$$\sinc^N \left( \pi M f \right)$$

To correct for this amplitude droop, the FIR must impose the inverse gain on its passband:

$$C(f) = \sinc^{-N}(\pi Mf)$$

for $$f$$ over a passband extending as high as the normalized frequency 1/4 (that is, the Nyquist rate at the FIR's output, remembering that it is also has a decimation-by-2 rate change function.) In reality, the filter's passband edge must be relaxed below the Nyquist rate to introduce a transition region, allowing the filter's design to be tractable.

The decimation rate R does not appear in this expression! That is, provided the small-angle approximation is appropriate, a single single, fixed compensation FIR will suffice for any CIC decimation rate. This provides an easy way to build a signal path that's adaptable to multiple operating scenarios without being redesigned each time.

We have motivated the need for a compensating filter, and proposed a structure for it. We have also calculated the required passband amplitude to correct for droop in the CIC's passband. We are finally ready to calculate it.

## Compensating CIC Filters

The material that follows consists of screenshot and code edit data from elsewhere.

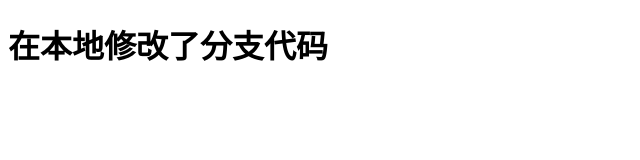
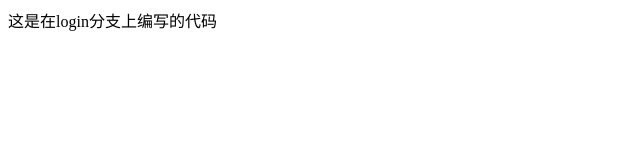
Before and after one commit to updata117/project_1, a plain HTML site: page index.html in a window 1280 px wide. Shown: the whole page, without its empty margins (0-640 px from the left). Drawn offline with Linux system fonts and the light colour scheme.

Commit message:
修改了login分支的代码

```diff
--- a/index.html
+++ b/index.html
@@ -7,6 +7,6 @@
     <title>Document</title>
   </head>
   <body>
-    <h1>在本地修改了分支代码</h1>
+    <div>这是在login分支上编写的代码</div>
   </body>
 </html>
```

Of the dominant signal-processing packages, unfortunately, only MATLAB provides the necessary machinery to create a CIC compensator FIR "out-of-the-box". In the past, I have managed to scrounge up a MATLAB installation in the rare case I need it. However, my lab shifted wholesale to Python a decade ago, and I'm otherwise completely MATLAB-free. Sorry, Mathworks, it's time to move on.

Here are a few open-source Parks-McClellan or Remez implementations:

Unfortunately, none of these implementations is suitable on its own. The Liquid SDR implementation allows a callback to inject the desired amplitude responses $$C(f)$$; however, this implementation did not converge well enough for me to use it. Where other implementations of the Parks-McClellan algorithm admitted a stepwise or piecewise-linear approximation to $$C(f)$$, experiments with this approach were far too brittle to produce usable results.

I was, however, able to add a callback-enabled version of Silviu-Ioan Filip's code.

## The Solution

I began with the source code here:

This code contains three implementations of an extended Parks-McClellan algorithm: two using underlying C types (double and long double), and one using an arbitrary-precision library (Pavel Holoborodko's excellent C++ wrappers for the also excellent GNU MPFR library.) I opted for the third, since I am more interested in limiting developer commitment than maximizing computational efficiency.

(As an aside, this code would benefit greatly from some refactoring by an experienced C++ developer.)

My modifications are contained in a new repository here:  Enjoy!